Most Filipinos, as with other users the world over, smoke shabu. It can also be snorted, injected or ingested. However users take meth, or shabu, they will find themselves addicted in no time at all. Tolerance increases after each frequent use and greater doses are needed to get the so-called “high”.
Meth is dangerous because it causes numerous physical and psychological damage to the body.
Short-Term Effects Include:
- Dilation of pupils
- Heightened attention and focus, especially on a repetitive task
- Increased energy, decreased fatigue
- Talking excessively
- Feelings of euphoria
- Increased sexuality
- Loss of appetite
- Increased respiration
- Increased body temperature that may cause excessive sweating and even convulsions
- Increased tolerance
- Loss of appetite and desire to sleep
- Sudden weight loss
- Mood swings
- Repetitive motor activity
- Violent behavior causing homicidal or suicidal thoughts
- Loss of interest in social interactions and usual activities
- Inflammation of the heart’s lining leading to hypertension and other cardiovascular problems
- Tremors and facial ticks
- Experiencing “crank bugs” or the feeling of having insects creeping into their skin, causing them to pick on their hands, arms and other body parts, which then causes skin ulcers
- “Meth mouth” or oral-dental problem typical of meth abusers, which causes teeth to eventually fall out in a matter or a few months
What Happens to a Meth User
Having used meth, users may feel its effects for hours. Meth addicts can stay awake and not eat for days. Whether by ingesting, injecting, smoking or inhalation, users will feel a sudden ‘high’, or feeling of euphoria within a few minutes. Afterwards, as this elated feeling wears off, users enter the ‘tweaking’ stage commonly associated with cocky, rowdy, and noisy drunk-like behavior. Others may even feel the inclination towards violence, delusion, and paranoia.
After the ‘tweaking’, the ‘crash’ happens, wherein the user feels a strong urge to sleep, even for 24 to 72 hours. For the abusers, they may feel fine and normal in between ‘hits’. However for the addict, they may feel irritability, insomnia, and an uncontrollable urge as they find a way to get their next ‘fix’, which is usually every 3 hours.
Shabu Abuse Patterns
- Casual – These are those who may use meth on occasion, to lose weight, to keep awake, or for any other reason that does not have psychological addiction
- Binge – Intermittent yet heavy use that is already psychologically addicted
- Highly addicted – Intense abusers that continuously seek the quality of their “perfect rush” until they increase their dosage more and more; anyone within this pattern will have a dangerous ‘tweaking’ stage
Shabu’s Philippine History
Methamphetamine has been around since it was first synthesized in Germany in 1887 as phenylisopropylamine, a drug used for many applications ranging from nasal decongestion to depression.

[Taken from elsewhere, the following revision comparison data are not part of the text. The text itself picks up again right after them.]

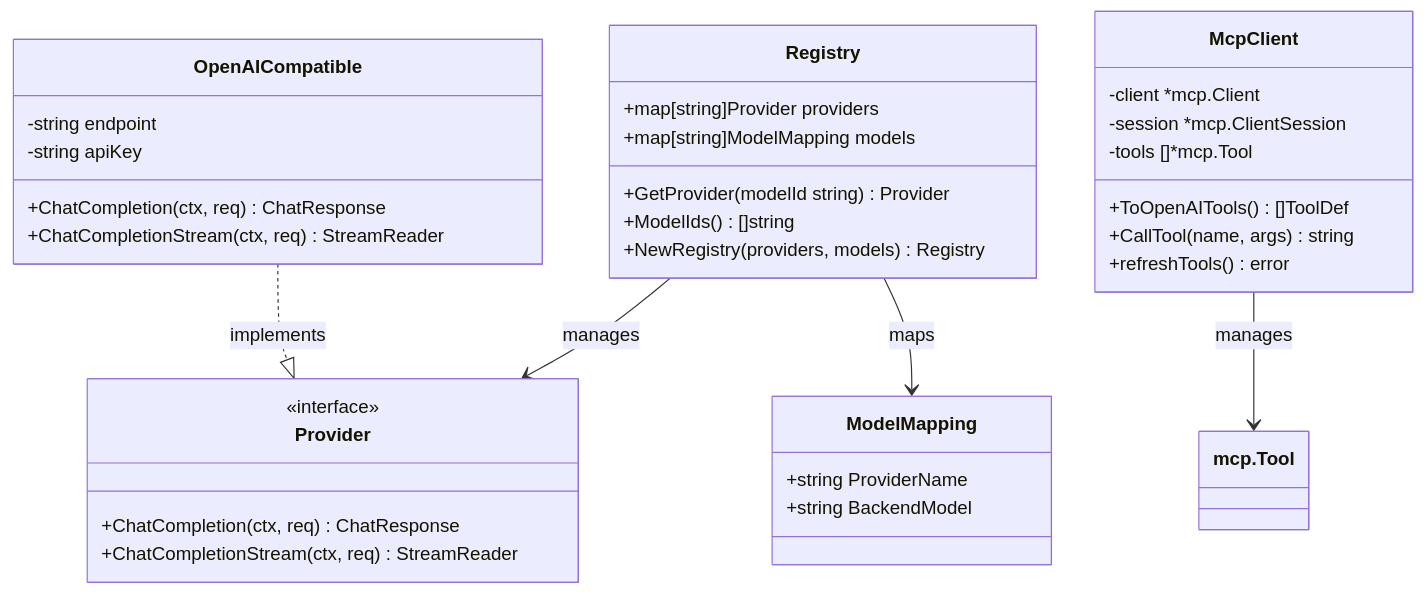
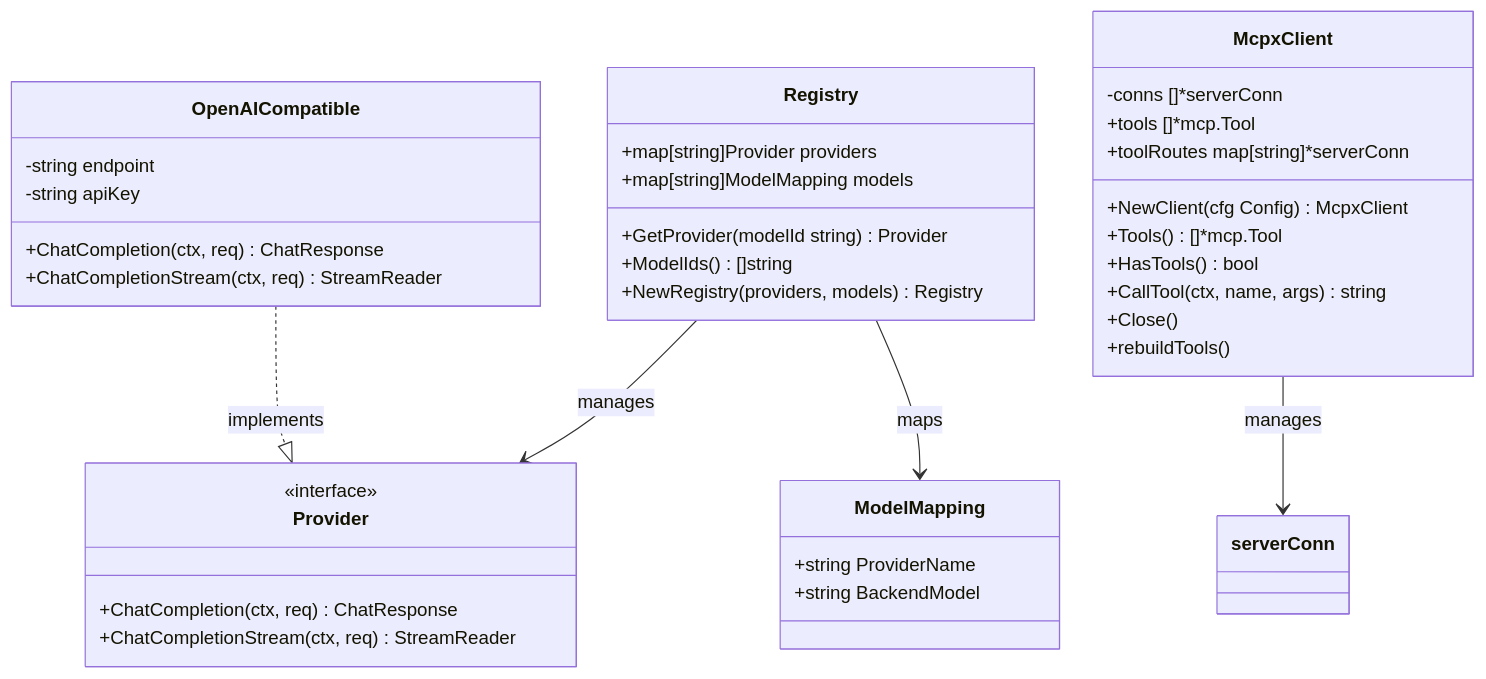
Before and after one commit to maomao94/zero-service: the fourth of 11 diagrams in .qoder/repowiki/zh/content/核心服务详解/AI聊天服务.md, drawn with Mermaid. The commit also changed other lines of this file and 11 other files, not shown here.

First line of the commit message:
feat(aiapp): update aichat/aigtw config and routes, update repowiki docs

````diff
--- a/.qoder/repowiki/zh/content/核心服务详解/AI聊天服务.md
+++ b/.qoder/repowiki/zh/content/核心服务详解/AI聊天服务.md
@@ -265,37 +394,40 @@
 ```mermaid
 classDiagram
 class Registry {
 +map[string]Provider providers
 +map[string]ModelMapping models
 +GetProvider(modelId string) Provider
 +ModelIds() []string
 +NewRegistry(providers, models) Registry
 }
 class Provider {
 <<interface>>
 +ChatCompletion(ctx, req) ChatResponse
 +ChatCompletionStream(ctx, req) StreamReader
 }
 class OpenAICompatible {
 -string endpoint
 -string apiKey
 +ChatCompletion(ctx, req) ChatResponse
 +ChatCompletionStream(ctx, req) StreamReader
 }
 class ModelMapping {
 +string ProviderName
 +string BackendModel
 }
-class McpClient {
--client *mcp.Client
--session *mcp.ClientSession
--tools []*mcp.Tool
-+ToOpenAITools() []ToolDef
-+CallTool(name, args) string
-+refreshTools() error
+class McpxClient {
+-conns []*serverConn
++tools []*mcp.Tool
++toolRoutes map[string]*serverConn
++NewClient(cfg Config) McpxClient
++Tools() []*mcp.Tool
++HasTools() bool
++CallTool(ctx, name, args) string
++Close()
++rebuildTools()
 }
 Registry --> Provider : manages
 Registry --> ModelMapping : maps
 OpenAICompatible ..|> Provider : implements
-McpClient --> mcp.Tool : manages
+McpxClient --> serverConn : manages
 ```
````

Methamphetamine as we know it as a cystal was discovered in Japan in 1919 and was then used to treat narcolepsy and attention disorders. It was also used to treat exogenous obesity. .
World War II came and meth was widely used to keep American men awake and fighting. Come the Vietnam War, it became widely used. When the war was over, meth abuse spread as military surplus became available to everyone in the United States.

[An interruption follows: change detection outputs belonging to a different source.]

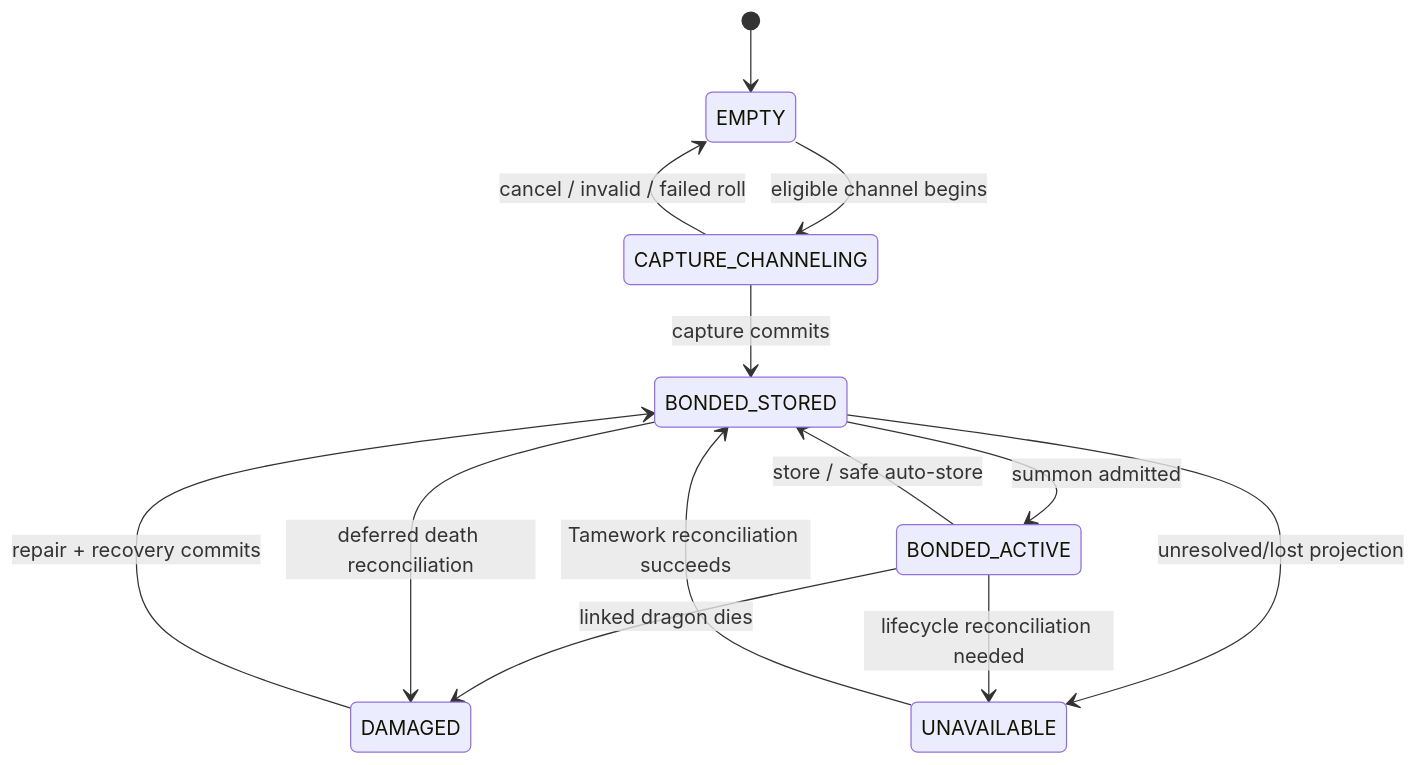
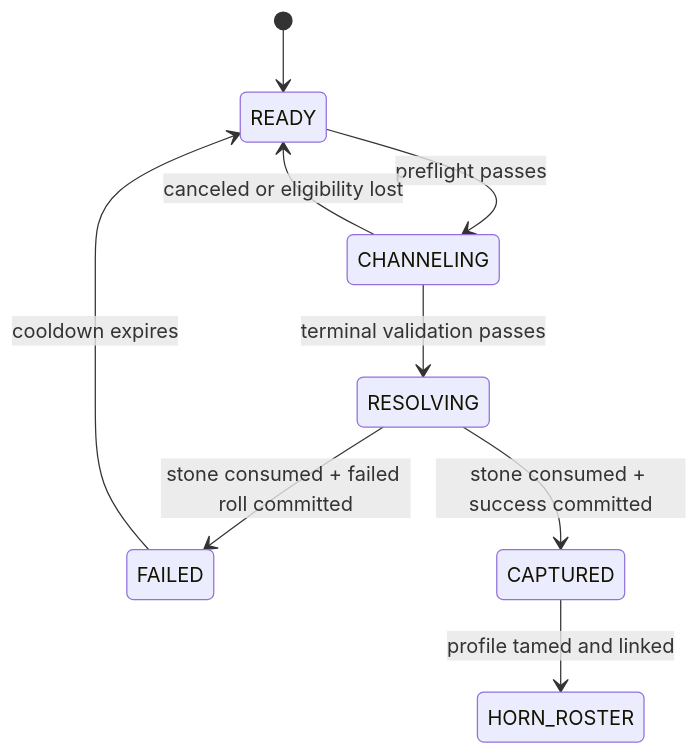
One commit to Alechilles/HyDragon changed the diagram in docs/specs/capture-summoning-maintenance.md. Above: the diagram before and after it, drawn with Mermaid. The commit also changed other lines of this file and 5 other files, not shown here.

Commit message:
Docs: redesign capture around Dragon Horn

````diff
--- a/docs/specs/capture-summoning-maintenance.md
+++ b/docs/specs/capture-summoning-maintenance.md
@@ -108,15 +112,11 @@
 ```mermaid
 stateDiagram-v2
-    [*] --> EMPTY
-    EMPTY --> CAPTURE_CHANNELING: eligible channel begins
-    CAPTURE_CHANNELING --> EMPTY: cancel / invalid / failed roll
-    CAPTURE_CHANNELING --> BONDED_STORED: capture commits
-    BONDED_STORED --> BONDED_ACTIVE: summon admitted
-    BONDED_ACTIVE --> BONDED_STORED: store / safe auto-store
-    BONDED_ACTIVE --> DAMAGED: linked dragon dies
-    BONDED_STORED --> DAMAGED: deferred death reconciliation
-    DAMAGED --> BONDED_STORED: repair + recovery commits
-    BONDED_STORED --> UNAVAILABLE: unresolved/lost projection
-    BONDED_ACTIVE --> UNAVAILABLE: lifecycle reconciliation needed
-    UNAVAILABLE --> BONDED_STORED: Tamework reconciliation succeeds
+    [*] --> READY
+    READY --> CHANNELING: preflight passes
+    CHANNELING --> READY: canceled or eligibility lost
+    CHANNELING --> RESOLVING: terminal validation passes
+    RESOLVING --> FAILED: stone consumed + failed roll committed
+    RESOLVING --> CAPTURED: stone consumed + success committed
+    FAILED --> READY: cooldown expires
+    CAPTURED --> HORN_ROSTER: profile tamed and linked
 ```
````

It wasn’t until the mid 1980s that meth permeated the Philippine subculture, where meth use was initially confined to the fringe circle composed of the burgis or the artists and showbusiness entertainers. However, in less than two decades, it snaked its way into more subcultures, into rural areas, into academic or collegiate life, and deep into the bowels of poverty and even the most exclusive of executive subdivisions.
Today, shabu addiction does not choose a demographic. From the young teenager, to the sophisticated yuppie, to the jeepney barker to the police officer; male, female, young, old, unemployed, professional, shabu has dramatically and dangerously crept its way into the very reaches of our society–and, based on news reports and research findings, it will not let go of its ever-tightening grasp anytime soon.